▶ The task
Scan the records that follow, and whenever a line has the word "string", copy it.

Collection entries
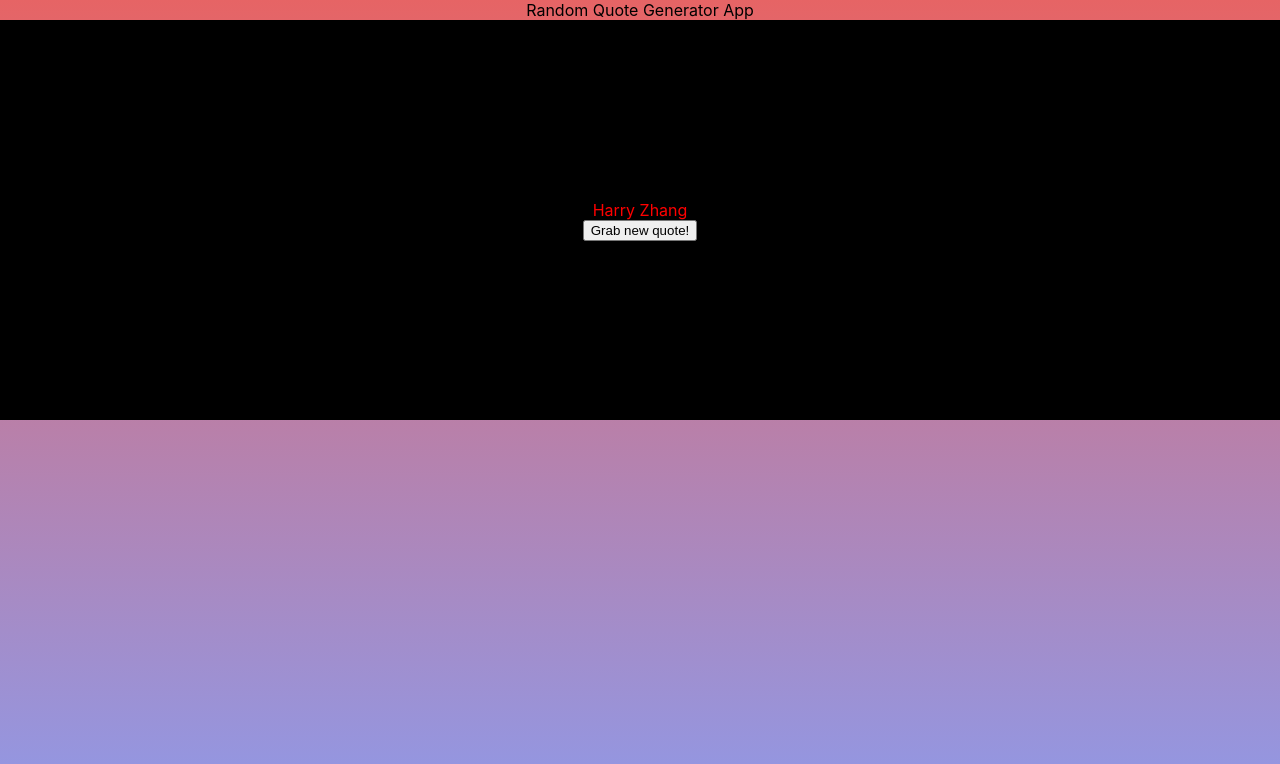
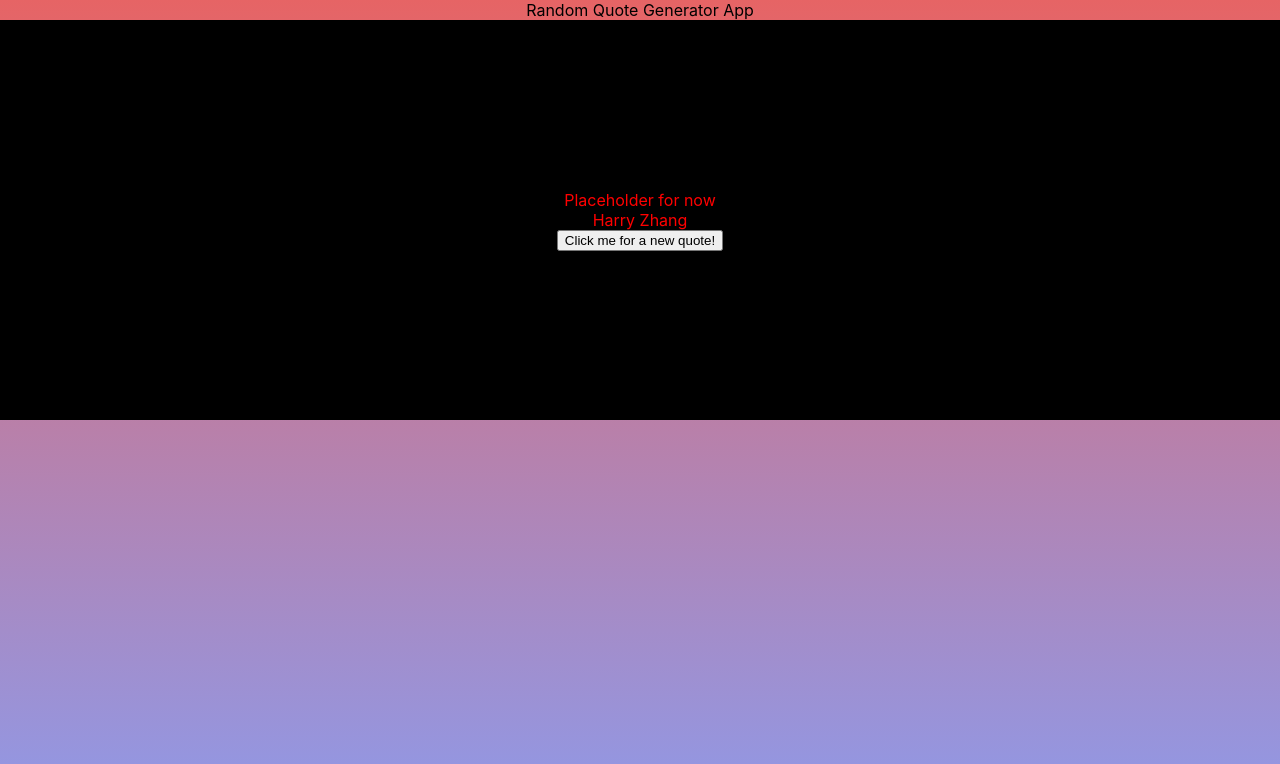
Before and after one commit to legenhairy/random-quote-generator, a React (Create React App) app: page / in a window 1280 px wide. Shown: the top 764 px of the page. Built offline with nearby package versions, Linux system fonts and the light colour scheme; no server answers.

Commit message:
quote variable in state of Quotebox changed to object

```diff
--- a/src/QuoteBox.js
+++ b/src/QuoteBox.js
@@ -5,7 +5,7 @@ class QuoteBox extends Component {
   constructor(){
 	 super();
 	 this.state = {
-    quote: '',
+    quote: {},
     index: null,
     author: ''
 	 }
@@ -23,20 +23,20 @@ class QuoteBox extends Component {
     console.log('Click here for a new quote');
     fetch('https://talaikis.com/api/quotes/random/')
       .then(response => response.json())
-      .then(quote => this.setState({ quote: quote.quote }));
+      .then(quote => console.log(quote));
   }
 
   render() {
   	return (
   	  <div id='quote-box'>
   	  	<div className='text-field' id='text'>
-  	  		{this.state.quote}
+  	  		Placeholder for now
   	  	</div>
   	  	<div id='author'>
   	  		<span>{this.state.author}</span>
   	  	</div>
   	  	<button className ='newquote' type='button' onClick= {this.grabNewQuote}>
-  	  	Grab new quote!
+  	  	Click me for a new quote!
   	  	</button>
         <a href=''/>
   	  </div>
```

...

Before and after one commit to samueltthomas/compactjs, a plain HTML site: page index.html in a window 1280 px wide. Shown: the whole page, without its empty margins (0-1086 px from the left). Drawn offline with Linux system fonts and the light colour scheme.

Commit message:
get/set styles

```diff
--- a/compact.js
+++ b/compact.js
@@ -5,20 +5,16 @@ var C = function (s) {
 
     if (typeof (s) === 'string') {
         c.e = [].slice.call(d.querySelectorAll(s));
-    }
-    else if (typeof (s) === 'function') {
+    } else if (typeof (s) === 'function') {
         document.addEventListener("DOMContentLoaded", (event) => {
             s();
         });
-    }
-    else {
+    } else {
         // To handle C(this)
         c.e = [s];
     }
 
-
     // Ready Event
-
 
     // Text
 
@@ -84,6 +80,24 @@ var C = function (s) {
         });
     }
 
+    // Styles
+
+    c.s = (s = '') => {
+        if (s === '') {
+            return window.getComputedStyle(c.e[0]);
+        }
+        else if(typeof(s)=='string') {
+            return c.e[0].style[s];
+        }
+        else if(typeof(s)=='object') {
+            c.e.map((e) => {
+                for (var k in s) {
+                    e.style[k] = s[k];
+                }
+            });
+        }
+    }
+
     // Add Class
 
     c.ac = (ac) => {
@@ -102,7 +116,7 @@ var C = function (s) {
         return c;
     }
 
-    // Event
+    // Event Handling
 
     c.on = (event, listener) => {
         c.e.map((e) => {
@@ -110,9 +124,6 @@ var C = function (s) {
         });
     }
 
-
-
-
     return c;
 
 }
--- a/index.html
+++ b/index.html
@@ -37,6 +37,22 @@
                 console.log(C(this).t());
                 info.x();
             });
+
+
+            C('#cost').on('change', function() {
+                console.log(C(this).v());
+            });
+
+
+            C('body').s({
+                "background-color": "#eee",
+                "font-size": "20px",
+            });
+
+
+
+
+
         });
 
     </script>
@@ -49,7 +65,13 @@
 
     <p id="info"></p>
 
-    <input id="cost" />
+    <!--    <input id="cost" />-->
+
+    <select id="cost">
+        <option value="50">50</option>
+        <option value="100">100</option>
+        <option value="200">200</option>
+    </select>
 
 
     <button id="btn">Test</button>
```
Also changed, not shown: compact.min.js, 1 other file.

▶ Result
     if (typeof (s) === 'string') {
+        else if(typeof(s)=='string') {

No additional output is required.